» Problem details: Every entry should be reproduced precisely, with each picture left out.

» Data extracts:
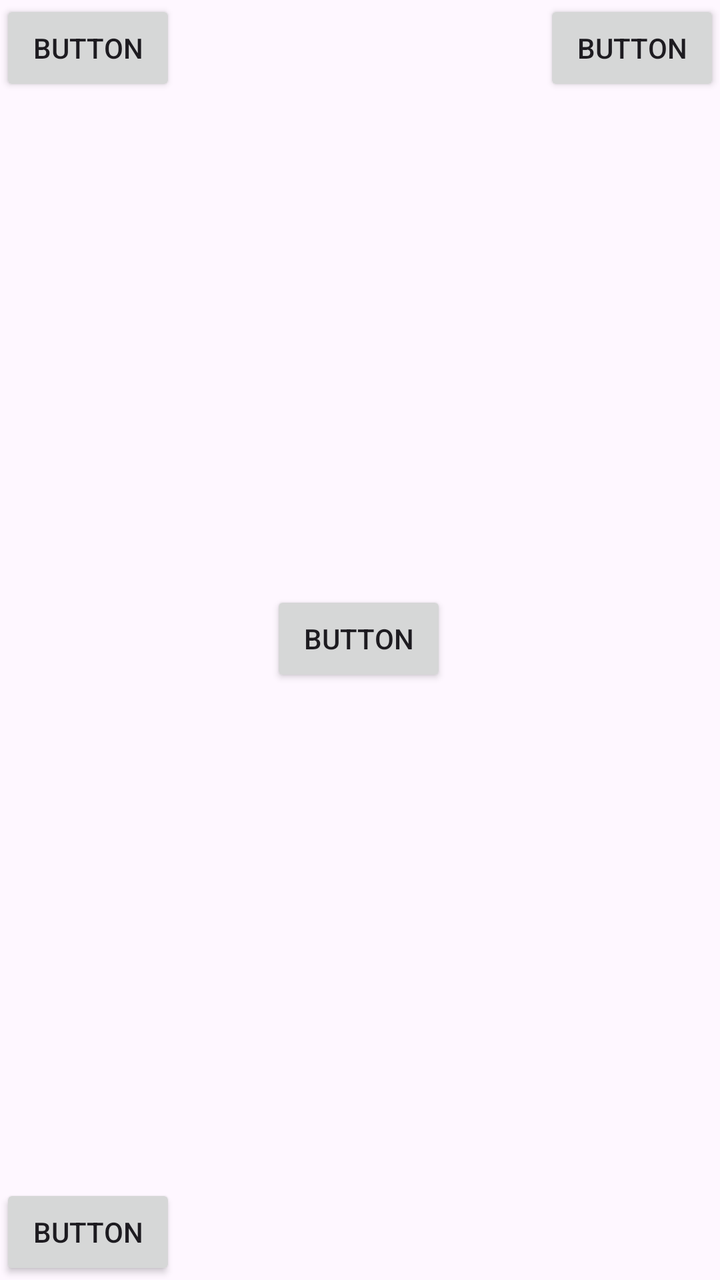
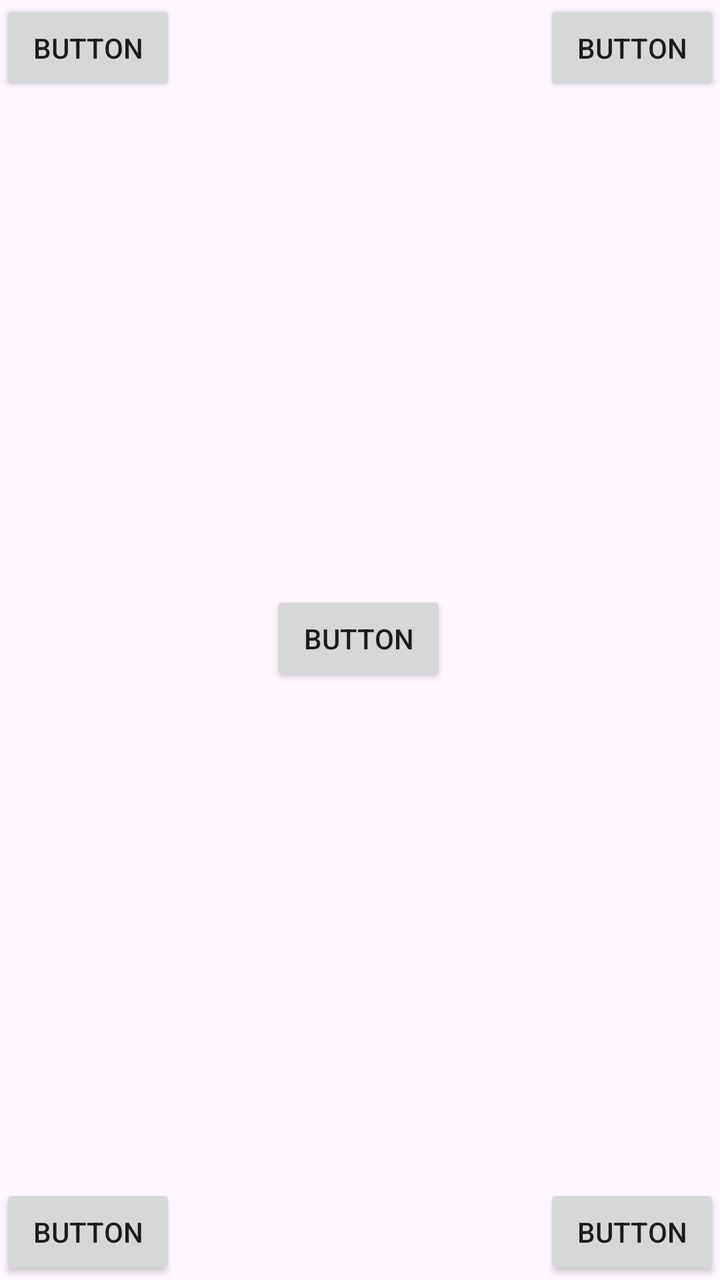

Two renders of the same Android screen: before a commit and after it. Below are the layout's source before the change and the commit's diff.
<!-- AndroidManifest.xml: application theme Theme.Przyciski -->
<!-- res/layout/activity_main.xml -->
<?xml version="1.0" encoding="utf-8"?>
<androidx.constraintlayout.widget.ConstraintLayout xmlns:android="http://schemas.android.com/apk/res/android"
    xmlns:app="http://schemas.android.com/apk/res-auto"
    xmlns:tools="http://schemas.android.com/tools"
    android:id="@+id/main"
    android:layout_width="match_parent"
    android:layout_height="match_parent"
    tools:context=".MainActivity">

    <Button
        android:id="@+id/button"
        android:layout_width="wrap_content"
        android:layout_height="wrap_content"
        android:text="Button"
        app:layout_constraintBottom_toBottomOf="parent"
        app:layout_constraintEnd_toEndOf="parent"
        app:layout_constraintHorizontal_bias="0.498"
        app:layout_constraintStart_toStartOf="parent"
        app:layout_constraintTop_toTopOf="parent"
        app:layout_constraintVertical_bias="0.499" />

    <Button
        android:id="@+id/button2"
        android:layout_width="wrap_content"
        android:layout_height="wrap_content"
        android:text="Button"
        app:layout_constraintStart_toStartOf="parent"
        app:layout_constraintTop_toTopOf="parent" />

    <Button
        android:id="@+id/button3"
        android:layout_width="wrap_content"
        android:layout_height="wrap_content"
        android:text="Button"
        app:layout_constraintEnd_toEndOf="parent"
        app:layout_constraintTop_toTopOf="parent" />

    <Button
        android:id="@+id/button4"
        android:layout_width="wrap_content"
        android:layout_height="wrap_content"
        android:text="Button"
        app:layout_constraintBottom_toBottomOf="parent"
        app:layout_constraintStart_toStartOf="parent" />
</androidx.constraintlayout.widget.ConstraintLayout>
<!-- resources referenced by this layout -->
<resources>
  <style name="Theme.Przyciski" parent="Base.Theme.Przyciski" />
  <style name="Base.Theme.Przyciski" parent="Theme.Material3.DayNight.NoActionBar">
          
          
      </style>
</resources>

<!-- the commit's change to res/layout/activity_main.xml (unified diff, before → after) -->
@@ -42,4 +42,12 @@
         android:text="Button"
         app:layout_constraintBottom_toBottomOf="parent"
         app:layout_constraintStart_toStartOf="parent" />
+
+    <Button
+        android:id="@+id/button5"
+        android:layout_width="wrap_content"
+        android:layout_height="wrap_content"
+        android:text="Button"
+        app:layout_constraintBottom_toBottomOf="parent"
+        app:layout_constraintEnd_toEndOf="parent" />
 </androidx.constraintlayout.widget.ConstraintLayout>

» Reply:
Two renders of the same Android screen: before a commit and after it. Below are the layout's source before the change and the commit's diff.
<!-- AndroidManifest.xml: application theme Theme.Przyciski -->
<!-- res/layout/activity_main.xml -->
<?xml version="1.0" encoding="utf-8"?>
<androidx.constraintlayout.widget.ConstraintLayout xmlns:android="http://schemas.android.com/apk/res/android"
    xmlns:app="http://schemas.android.com/apk/res-auto"
    xmlns:tools="http://schemas.android.com/tools"
    android:id="@+id/main"
    android:layout_width="match_parent"
    android:layout_height="match_parent"
    tools:context=".MainActivity">

    <Button
        android:id="@+id/button"
        android:layout_width="wrap_content"
        android:layout_height="wrap_content"
        android:text="Button"
        app:layout_constraintBottom_toBottomOf="parent"
        app:layout_constraintEnd_toEndOf="parent"
        app:layout_constraintHorizontal_bias="0.498"
        app:layout_constraintStart_toStartOf="parent"
        app:layout_constraintTop_toTopOf="parent"
        app:layout_constraintVertical_bias="0.499" />

    <Button
        android:id="@+id/button2"
        android:layout_width="wrap_content"
        android:layout_height="wrap_content"
        android:text="Button"
        app:layout_constraintStart_toStartOf="parent"
        app:layout_constraintTop_toTopOf="parent" />

    <Button
        android:id="@+id/button3"
        android:layout_width="wrap_content"
        android:layout_height="wrap_content"
        android:text="Button"
        app:layout_constraintEnd_toEndOf="parent"
        app:layout_constraintTop_toTopOf="parent" />

    <Button
        android:id="@+id/button4"
        android:layout_width="wrap_content"
        android:layout_height="wrap_content"
        android:text="Button"
        app:layout_constraintBottom_toBottomOf="parent"
        app:layout_constraintStart_toStartOf="parent" />
</androidx.constraintlayout.widget.ConstraintLayout>
<!-- resources referenced by this layout -->
<resources>
  <style name="Theme.Przyciski" parent="Base.Theme.Przyciski" />
  <style name="Base.Theme.Przyciski" parent="Theme.Material3.DayNight.NoActionBar">
          
          
      </style>
</resources>

<!-- the commit's change to res/layout/activity_main.xml (unified diff, before → after) -->
@@ -42,4 +42,12 @@
         android:text="Button"
         app:layout_constraintBottom_toBottomOf="parent"
         app:layout_constraintStart_toStartOf="parent" />
+
+    <Button
+        android:id="@+id/button5"
+        android:layout_width="wrap_content"
+        android:layout_height="wrap_content"
+        android:text="Button"
+        app:layout_constraintBottom_toBottomOf="parent"
+        app:layout_constraintEnd_toEndOf="parent" />
 </androidx.constraintlayout.widget.ConstraintLayout>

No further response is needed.